WHAT THE TASK REQUIRES: Filter the records below down to lines containing "GitHub".

Extracted data entries:
****************
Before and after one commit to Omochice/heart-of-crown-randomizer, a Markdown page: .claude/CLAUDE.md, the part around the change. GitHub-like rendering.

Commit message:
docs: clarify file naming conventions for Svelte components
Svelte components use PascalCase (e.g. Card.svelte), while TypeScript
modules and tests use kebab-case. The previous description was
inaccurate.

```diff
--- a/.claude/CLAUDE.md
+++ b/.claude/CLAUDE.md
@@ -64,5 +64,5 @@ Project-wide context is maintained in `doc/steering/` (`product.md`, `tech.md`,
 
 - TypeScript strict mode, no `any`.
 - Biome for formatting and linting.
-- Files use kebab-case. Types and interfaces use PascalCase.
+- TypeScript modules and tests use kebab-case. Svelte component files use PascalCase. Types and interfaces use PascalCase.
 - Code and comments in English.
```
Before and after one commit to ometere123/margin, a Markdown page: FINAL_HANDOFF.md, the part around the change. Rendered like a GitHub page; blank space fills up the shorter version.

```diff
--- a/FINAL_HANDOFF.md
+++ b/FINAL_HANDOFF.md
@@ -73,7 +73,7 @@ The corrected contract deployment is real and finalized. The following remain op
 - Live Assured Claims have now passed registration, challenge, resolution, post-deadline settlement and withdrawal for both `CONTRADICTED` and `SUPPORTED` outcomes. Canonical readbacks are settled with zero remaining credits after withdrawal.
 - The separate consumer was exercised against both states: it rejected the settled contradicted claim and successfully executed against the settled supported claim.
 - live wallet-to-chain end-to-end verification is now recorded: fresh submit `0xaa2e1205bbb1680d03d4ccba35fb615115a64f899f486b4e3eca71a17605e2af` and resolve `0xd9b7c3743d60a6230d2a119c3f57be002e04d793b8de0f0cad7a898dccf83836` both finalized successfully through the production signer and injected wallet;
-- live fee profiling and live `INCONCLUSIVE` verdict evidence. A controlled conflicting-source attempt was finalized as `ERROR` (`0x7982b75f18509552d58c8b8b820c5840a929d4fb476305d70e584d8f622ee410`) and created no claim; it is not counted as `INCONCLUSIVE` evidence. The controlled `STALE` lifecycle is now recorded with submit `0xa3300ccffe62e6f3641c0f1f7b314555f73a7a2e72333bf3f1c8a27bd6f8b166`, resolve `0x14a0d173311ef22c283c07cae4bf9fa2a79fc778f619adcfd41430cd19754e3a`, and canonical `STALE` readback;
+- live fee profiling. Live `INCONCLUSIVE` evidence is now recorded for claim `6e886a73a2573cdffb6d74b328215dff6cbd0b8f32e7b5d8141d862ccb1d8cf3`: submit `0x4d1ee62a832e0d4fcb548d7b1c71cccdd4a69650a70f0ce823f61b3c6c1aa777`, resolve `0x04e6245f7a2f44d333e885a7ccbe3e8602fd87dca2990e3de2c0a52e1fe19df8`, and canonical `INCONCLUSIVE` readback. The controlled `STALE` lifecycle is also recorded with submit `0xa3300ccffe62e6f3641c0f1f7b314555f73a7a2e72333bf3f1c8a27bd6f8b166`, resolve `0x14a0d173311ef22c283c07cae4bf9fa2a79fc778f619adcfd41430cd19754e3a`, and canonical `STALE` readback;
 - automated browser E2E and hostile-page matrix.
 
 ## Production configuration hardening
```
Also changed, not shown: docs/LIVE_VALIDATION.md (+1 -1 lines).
****************
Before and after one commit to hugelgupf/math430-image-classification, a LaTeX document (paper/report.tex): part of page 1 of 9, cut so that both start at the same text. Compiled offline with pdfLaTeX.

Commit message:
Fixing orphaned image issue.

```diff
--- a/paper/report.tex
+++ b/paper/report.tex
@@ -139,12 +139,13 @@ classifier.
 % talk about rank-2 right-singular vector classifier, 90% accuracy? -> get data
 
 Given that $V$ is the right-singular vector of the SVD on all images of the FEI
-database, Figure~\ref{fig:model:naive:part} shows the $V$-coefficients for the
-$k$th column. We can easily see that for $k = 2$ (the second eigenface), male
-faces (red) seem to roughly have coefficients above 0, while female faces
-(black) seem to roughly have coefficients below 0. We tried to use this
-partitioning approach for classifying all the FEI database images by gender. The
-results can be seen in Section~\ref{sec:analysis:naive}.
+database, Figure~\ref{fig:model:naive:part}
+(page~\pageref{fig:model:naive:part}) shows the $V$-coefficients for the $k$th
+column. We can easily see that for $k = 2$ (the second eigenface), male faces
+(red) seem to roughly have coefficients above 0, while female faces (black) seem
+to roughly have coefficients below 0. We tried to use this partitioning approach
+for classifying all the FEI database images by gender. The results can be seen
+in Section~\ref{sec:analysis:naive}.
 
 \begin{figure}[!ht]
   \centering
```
****************
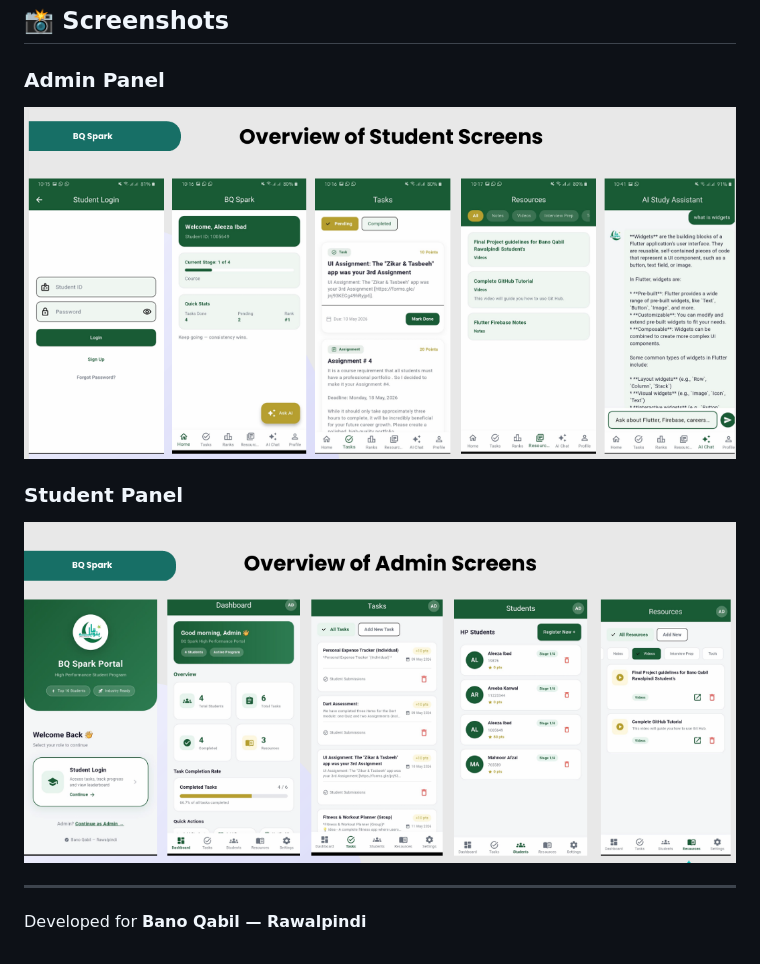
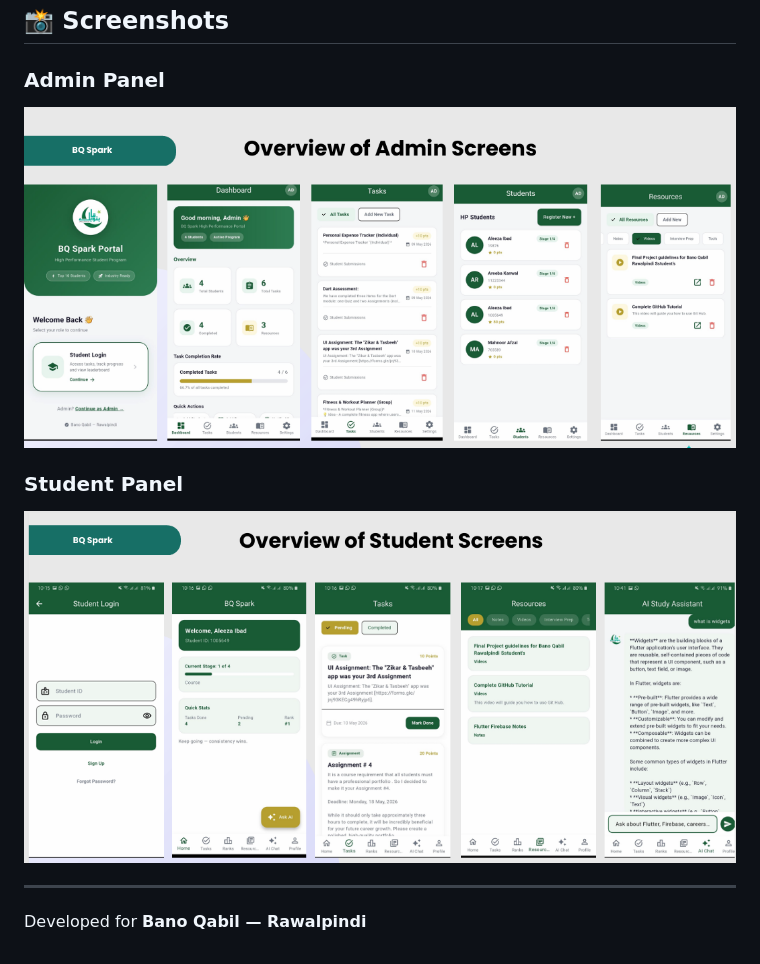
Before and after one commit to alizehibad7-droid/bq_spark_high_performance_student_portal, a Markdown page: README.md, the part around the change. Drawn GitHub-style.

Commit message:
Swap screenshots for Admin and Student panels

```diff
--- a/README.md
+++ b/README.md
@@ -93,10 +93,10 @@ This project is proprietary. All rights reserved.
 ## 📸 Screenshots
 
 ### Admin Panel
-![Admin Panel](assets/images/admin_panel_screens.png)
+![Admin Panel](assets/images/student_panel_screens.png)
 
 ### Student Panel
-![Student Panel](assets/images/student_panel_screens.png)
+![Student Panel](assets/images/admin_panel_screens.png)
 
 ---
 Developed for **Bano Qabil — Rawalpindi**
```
****************
ANSWER TO THE PROBLEM:
Before and after one commit to Omochice/heart-of-crown-randomizer, a Markdown page: .claude/CLAUDE.md, the part around the change. GitHub-like rendering.
Before and after one commit to ometere123/margin, a Markdown page: FINAL_HANDOFF.md, the part around the change. Rendered like a GitHub page; blank space fills up the shorter version.
Before and after one commit to alizehibad7-droid/bq_spark_high_performance_student_portal, a Markdown page: README.md, the part around the change. Drawn GitHub-style.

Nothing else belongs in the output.